Drug Resistant Streptococcus pneumoniae (DRSP)
What is DRSP?
DRSP stands for drug resistant Streptococcus pneumoniae, a bacterium that has developed resistance to at least one drug that is commonly used for pneumococcal infections.
The antibiotic that DRSP is most commonly resistant to is penicillin, but DRSP may also be resistant to other antibiotics as well, including:
How are people affected by DRSP?
DRSP can affect people in two different ways — colonization or infection.
- When a person carries DRSP as part of his or her normally present bacteria (also known as normal flora), the person is said to be colonized.
- If a person has an infection that is caused by DRSP, the person is considered to be infected.
How common are infections due to Streptococcus pneumoniae?
Streptococcus pneumoniae infections are among the leading causes worldwide of illness and death for young children, people with underlying debilitating medical conditions, and the elderly.
Each year in the United States, pneumococcal disease is estimated to account for:
- 3,000 cases of meningitis (infection of the lining of the brain and spinal cord)
- 50,000 cases of bacteremia (infection of the blood)
- 7 million cases of otitis media (infection of the middle ear)
How does DRSP spread from person-to-person?
The most common ways DRSP is spread are through large respiratory droplets (i.e., coughing or sneezing) or direct contact from person-to-person.
People who carry Streptococcus pneumoniae as part of their normal flora may spread the infection to others without ever feeling ill.
How can you stop DRSP spread from person-to-person?
The same methods that would prevent the spread of pneumococcal infections are effective in preventing the spread of DRSP.
- Covering the mouth and nose while sneezing or coughing
- Regular handwashing
- Detection and treatment of persons who carry Streptococcus pneumoniae bacteria as part of their normal flora
There is a vaccine available that protects against the 23 most common serotypes of Streptococcus pneumoniae.

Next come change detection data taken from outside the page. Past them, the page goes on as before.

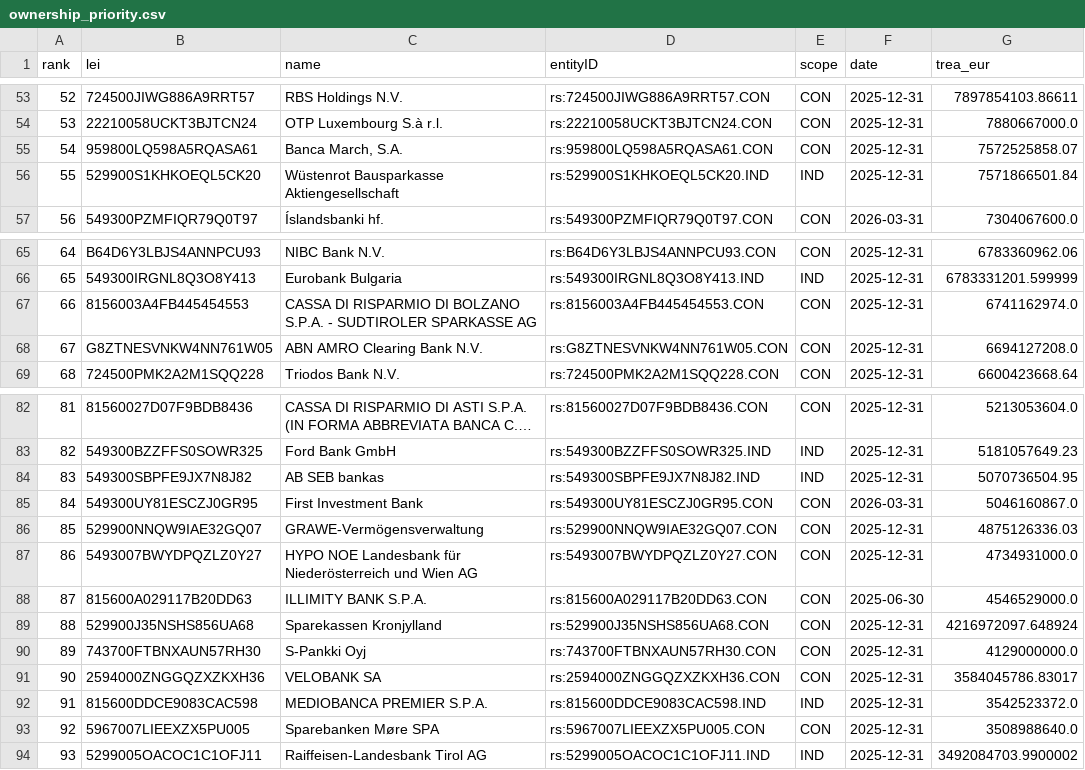
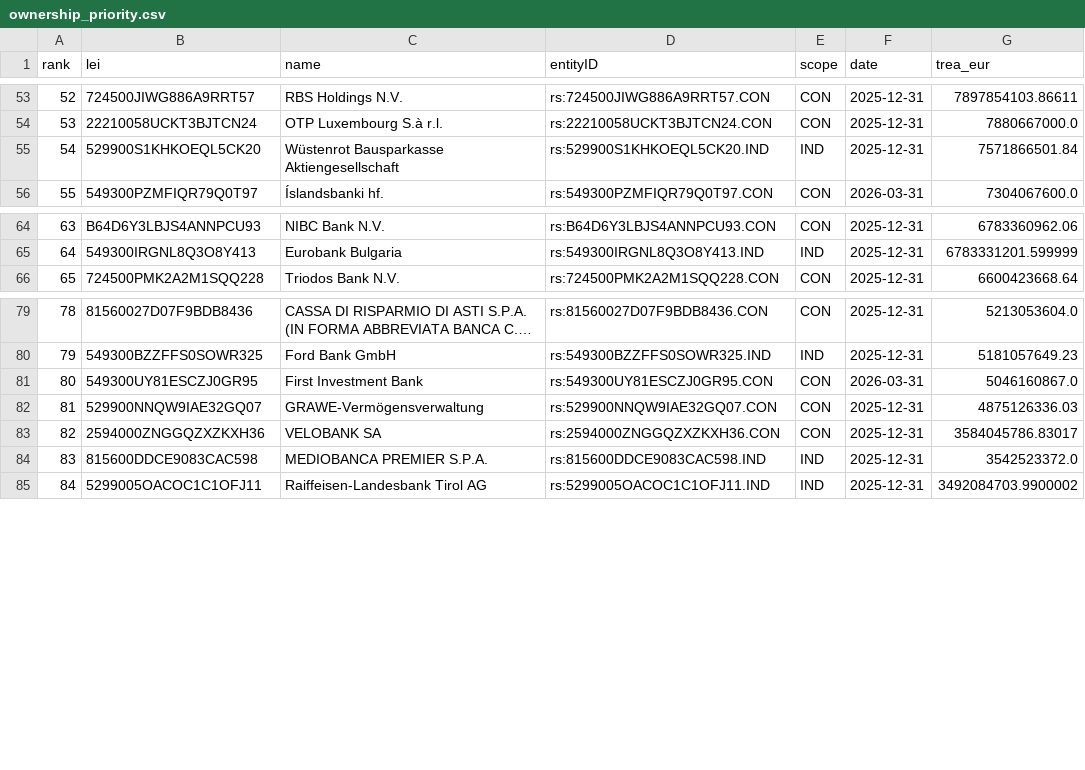
Before and after one commit to Tobias-Run/P3DH, a CSV file: docs/advanced_peers/ownership_priority.csv, drawn as a sheet; only a part is shown, gaps mark what is left out; long unchanged cells end in …; removed rows and columns are numbered as before the commit, all else as after; the diff covers the shown part only; the diff names each change by its address in the sheet, - before the commit and + after, or states it on an @@ line.

Commit message:
Research next 70 ownership cases and improve source navigation

```diff
--- a/docs/advanced_peers/ownership_priority.csv
+++ b/docs/advanced_peers/ownership_priority.csv
-row 55: 54 | 959800LQ598A5RQASA61 | Banca March, S.A. | rs:959800LQ598A5RQASA61.CON | CON | 2025-12-31 | 7572525858.07
@@ column A (rank) renumbered from row 55 down @@
-row 67: 66 | 8156003A4FB445454553 | CASSA DI RISPARMIO DI BOLZANO S.P.A. - SUDTIROLER SPARKASSE AG | rs:8156003A4FB445454553.CON | CON | 2025-12-31 | 6741162974.0
-row 68: 67 | G8ZTNESVNKW4NN761W05 | ABN AMRO Clearing Bank N.V. | rs:G8ZTNESVNKW4NN761W05.CON | CON | 2025-12-31 | 6694127208.0
-row 84: 83 | 549300SBPFE9JX7N8J82 | AB SEB bankas | rs:549300SBPFE9JX7N8J82.IND | IND | 2025-12-31 | 5070736504.95
-row 87: 86 | 5493007BWYDPQZLZ0Y27 | HYPO NOE Landesbank für Niederösterreich und Wien AG | rs:5493007BWYDPQZLZ0Y27.CON | CON | 2025-12-31 | 4734931000.0
-row 88: 87 | 815600A029117B20DD63 | ILLIMITY BANK S.P.A. | rs:815600A029117B20DD63.CON | CON | 2025-06-30 | 4546529000.0
-row 89: 88 | 529900J35NSHS856UA68 | Sparekassen Kronjylland | rs:529900J35NSHS856UA68.CON | CON | 2025-12-31 | 4216972097.648924
-row 90: 89 | 743700FTBNXAUN57RH30 | S-Pankki Oyj | rs:743700FTBNXAUN57RH30.CON | CON | 2025-12-31 | 4129000000.0
-row 93: 92 | 5967007LIEEXZX5PU005 | Sparebanken Møre SPA | rs:5967007LIEEXZX5PU005.CON | CON | 2025-12-31 | 3508988640.0
```
Also changed, not shown: 6 removed rows elsewhere in this file, 29 other files.
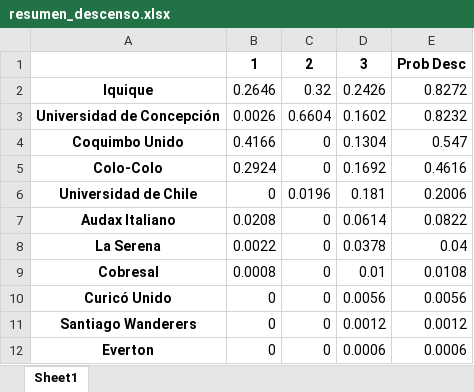
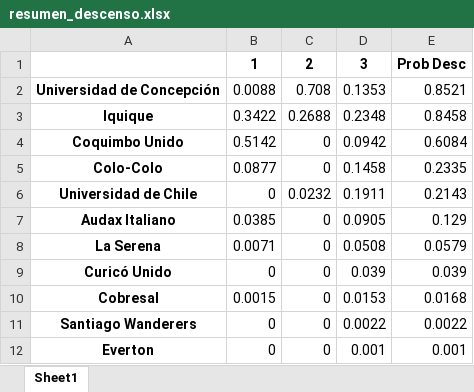
Before and after one commit to javierlopeza/football-DS-projects, an Excel workbook: resumen_descenso.xlsx, sheet Sheet1, drawn as a sheet; values as stored, in another font and other column widths than the file's, no borders; removed rows and columns are numbered as before the commit, all else as after; the diff names each change by its address in the sheet, - before the commit and + after, or states it on an @@ line.

```diff
--- a/resumen_descenso.xlsx (sheet Sheet1)
+++ b/resumen_descenso.xlsx (sheet Sheet1)
-row 2: Iquique | 0.2646 | 0.32 | 0.2426 | 0.8272
-B2: 0.0026
+B2: 0.0088
-C2: 0.6604
+C2: 0.708
-D2: 0.1602
+D2: 0.1353
-E2: 0.8232
+E2: 0.8521
+row 3: Iquique | 0.3422 | 0.2688 | 0.2348 | 0.8458
-B4: 0.4166
+B4: 0.5142
-D4: 0.1304
+D4: 0.0942
-E4: 0.547
+E4: 0.6084
-B5: 0.2924
+B5: 0.0877
-D5: 0.1692
+D5: 0.1458
-E5: 0.4616
+E5: 0.2335
-C6: 0.0196
+C6: 0.0232
-D6: 0.181
+D6: 0.1911
-E6: 0.2006
+E6: 0.2143
-B7: 0.0208
+B7: 0.0385
-D7: 0.0614
+D7: 0.0905
-E7: 0.0822
+E7: 0.129
-B8: 0.0022
+B8: 0.0071
-D8: 0.0378
+D8: 0.0508
-E8: 0.04
+E8: 0.0579
-row 9: Cobresal | 0.0008 | 0 | 0.01 | 0.0108
-D9: 0.0056
+D9: 0.039
-E9: 0.0056
+E9: 0.039
+row 10: Cobresal | 0.0015 | 0 | 0.0153 | 0.0168
-D11: 0.0012
+D11: 0.0022
-E11: 0.0012
+E11: 0.0022
-D12: 0.0006
+D12: 0.001
-E12: 0.0006
+E12: 0.001
```
Also changed, not shown: 45 other files.
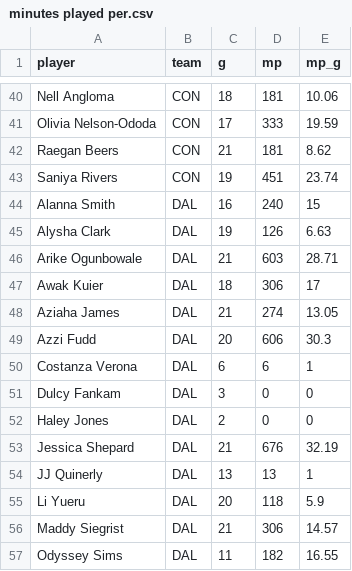
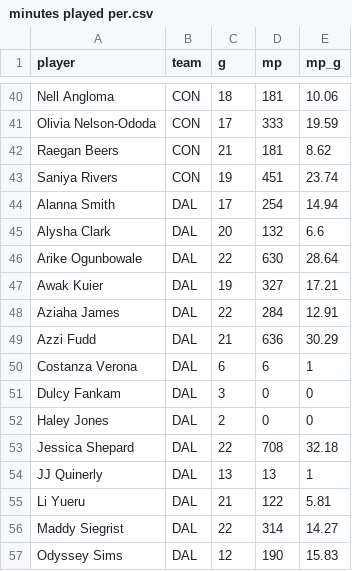
Before and after one commit to joshmartinecon/wnba-ratings, a CSV file: minutes played per.csv, drawn as a sheet; only a part is shown, gaps mark what is left out; the diff covers the shown part only.

```diff
--- a/minutes played per.csv
+++ b/minutes played per.csv
@@ -43,8 +43,8 @@
 "Saniya Rivers","CON",19,451,23.74
-"Alanna Smith","DAL",16,240,15
-"Alysha Clark","DAL",19,126,6.63
-"Arike Ogunbowale","DAL",21,603,28.71
-"Awak Kuier","DAL",18,306,17
-"Aziaha James","DAL",21,274,13.05
-"Azzi Fudd","DAL",20,606,30.3
+"Alanna Smith","DAL",17,254,14.94
+"Alysha Clark","DAL",20,132,6.6
+"Arike Ogunbowale","DAL",22,630,28.64
+"Awak Kuier","DAL",19,327,17.21
+"Aziaha James","DAL",22,284,12.91
+"Azzi Fudd","DAL",21,636,30.29
 "Costanza Verona","DAL",6,6,1
@@ -52,6 +52,6 @@
 "Haley Jones","DAL",2,0,0
-"Jessica Shepard","DAL",21,676,32.19
+"Jessica Shepard","DAL",22,708,32.18
 "JJ Quinerly","DAL",13,13,1
-"Li Yueru","DAL",20,118,5.9
-"Maddy Siegrist","DAL",21,306,14.57
-"Odyssey Sims","DAL",11,182,16.55
+"Li Yueru","DAL",21,122,5.81
+"Maddy Siegrist","DAL",22,314,14.27
+"Odyssey Sims","DAL",12,190,15.83
```
Also changed, not shown: 1 added row and 91 edited cells elsewhere in this file, WNBA_Ratings_and_Rotations.csv, WNBA_Team_Ratings.csv, 3 other files.
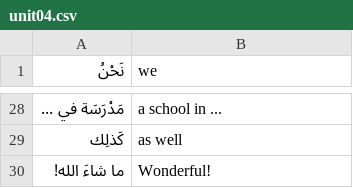
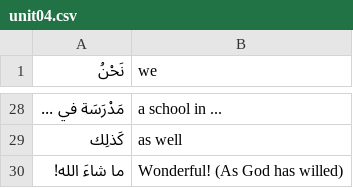
Before and after one commit to bmaupin/arabic-vocabulary, a CSV file: mastering-arabic-1-3rd-edition/unit04.csv, drawn as a sheet; only a part is shown, gaps mark what is left out; the diff names each change by its address in the sheet, - before the commit and + after, or states it on an @@ line.

```diff
--- a/mastering-arabic-1-3rd-edition/unit04.csv
+++ b/mastering-arabic-1-3rd-edition/unit04.csv
-B30 (we): Wonderful!
+B30 (we): Wonderful! (As God has willed)
```
Also changed, not shown: mastering-arabic-1-3rd-edition/all.csv, mastering-arabic-1-3rd-edition/unit02.csv.
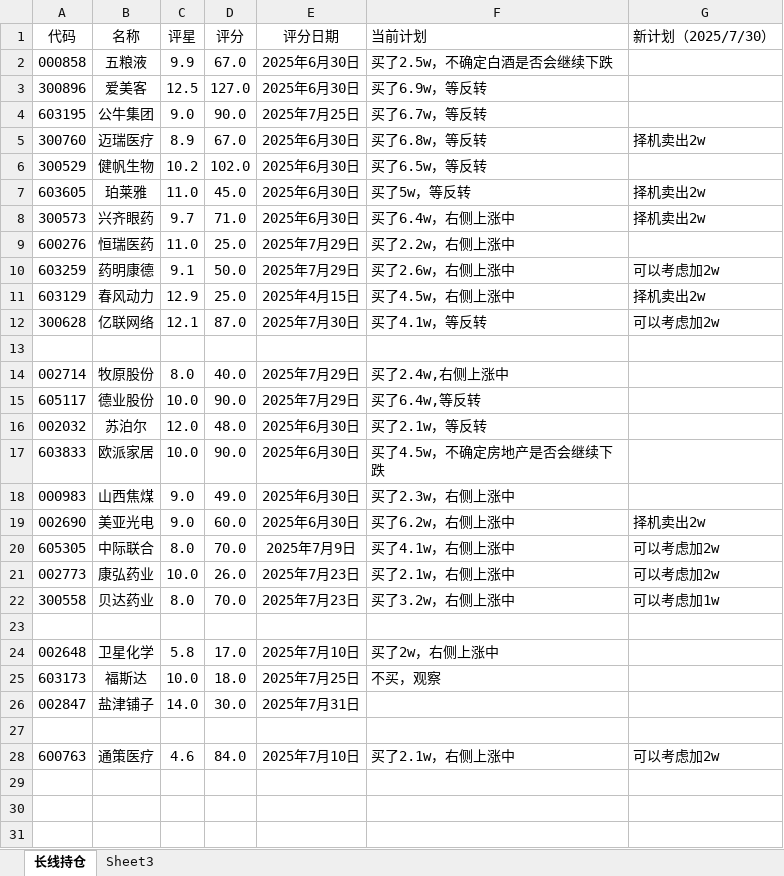
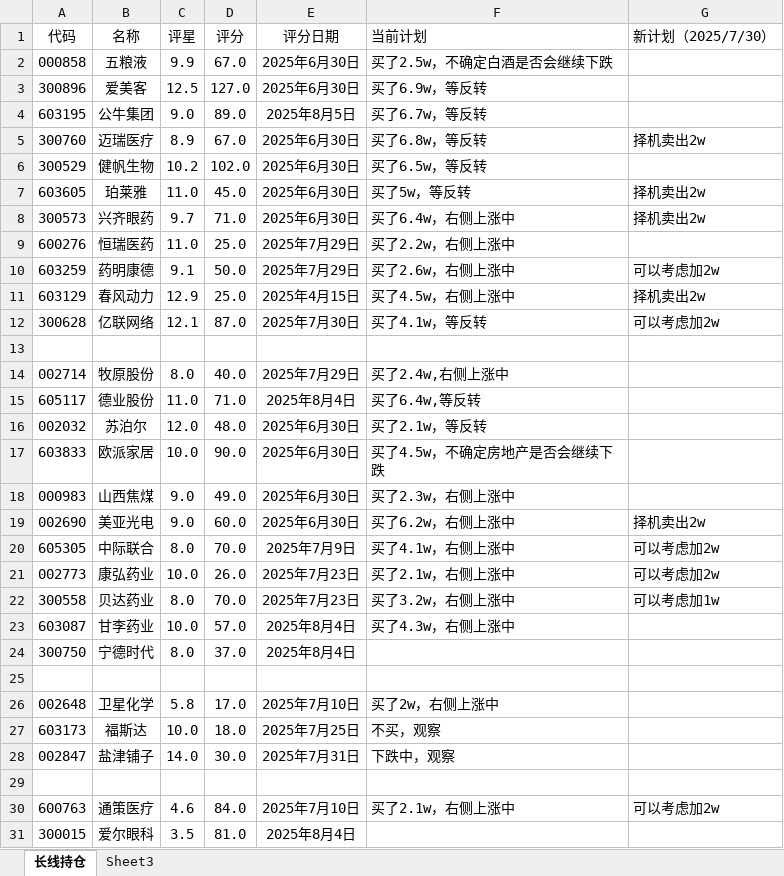
Before and after one commit to 873459621/FFMPEG, an Excel workbook: 投资计划.xlsx, sheet 长线持仓, drawn as a sheet; values as stored, in another font and other column widths than the file's, no borders; addresses are those after the commit; the diff names each change by its address in the sheet, - before the commit and + after, or states it on an @@ line.

```diff
--- a/投资计划.xlsx (sheet 长线持仓)
+++ b/投资计划.xlsx (sheet 长线持仓)
-D4 (评分): 90.0
+D4 (评分): 89.0
-E4 (评分日期): 2025年7月25日
+E4 (评分日期): 2025年8月5日
-C15 (评星): 10.0
+C15 (评星): 11.0
-D15 (评分): 90.0
+D15 (评分): 71.0
-E15 (评分日期): 2025年7月29日
+E15 (评分日期): 2025年8月4日
+row 23: 603087 | 甘李药业 | 10.0 | 57.0 | 2025年8月4日 | 买了4.3w，右侧上涨中
+row 24: 300750 | 宁德时代 | 8.0 | 37.0 | 2025年8月4日
-F28 (当前计划): (empty)
+F28 (当前计划): 下跌中，观察
+row 31: 300015 | 爱尔眼科 | 3.5 | 81.0 | 2025年8月4日
```
Also changed, not shown: 2 other files.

The Advisory Committee on Immunization Practices (ACIP) recommends that the vaccine be administered to people 2 years old or older who have certain underlying medical conditions associated with increased risk for pneumococcal disease and its complications, and to all people greater than or equal to 65 years old.
Is DRSP more of a concern than other infections?
Yes and no. DRSP infections are no more virulent than other pneumococcal infections. However, pneumococcal infections can be extremely serious and all infections are of concern to health care workers and patients.
DRSP is of particular importance because infections caused by DRSP may be very difficult to treat with the antibiotics that are currently available.
How can you prevent the spread of DRSP?
The number of pneumococcal infections would be likely to decrease if more people were vaccinated against the disease. Talk with your doctor to find out if you could benefit from vaccination against pneumococcal disease.
The problem of drug resistance would be likely to decrease if antibiotics were used more carefully. If you are prescribed an antibiotic for a pneumococcal infection (or any other infection), be sure and take the entire prescription as directed. (If the medicine is not agreeing with you, contact your health care provider and he or she may be able to prescribe another antibiotic).
Never give an antibiotic to anyone for whom it was not prescribed and never save ‘leftover’ antibiotic for future use.
Where can I get more information?
Contact your doctor or the Southern Nevada Health District, Office of Epidemiology at (702) 759-1300.
This fact sheet was based on the Centers for Disease Control and Prevention’s Defining the Public Health Impact of Drug-Resistant Streptococcus pneumoniae: Report of a Working Group. MMWR 1996;45 (No. RR-1).
(702) 759-1039 or (702) 759-0889
Updated on: August 16, 2018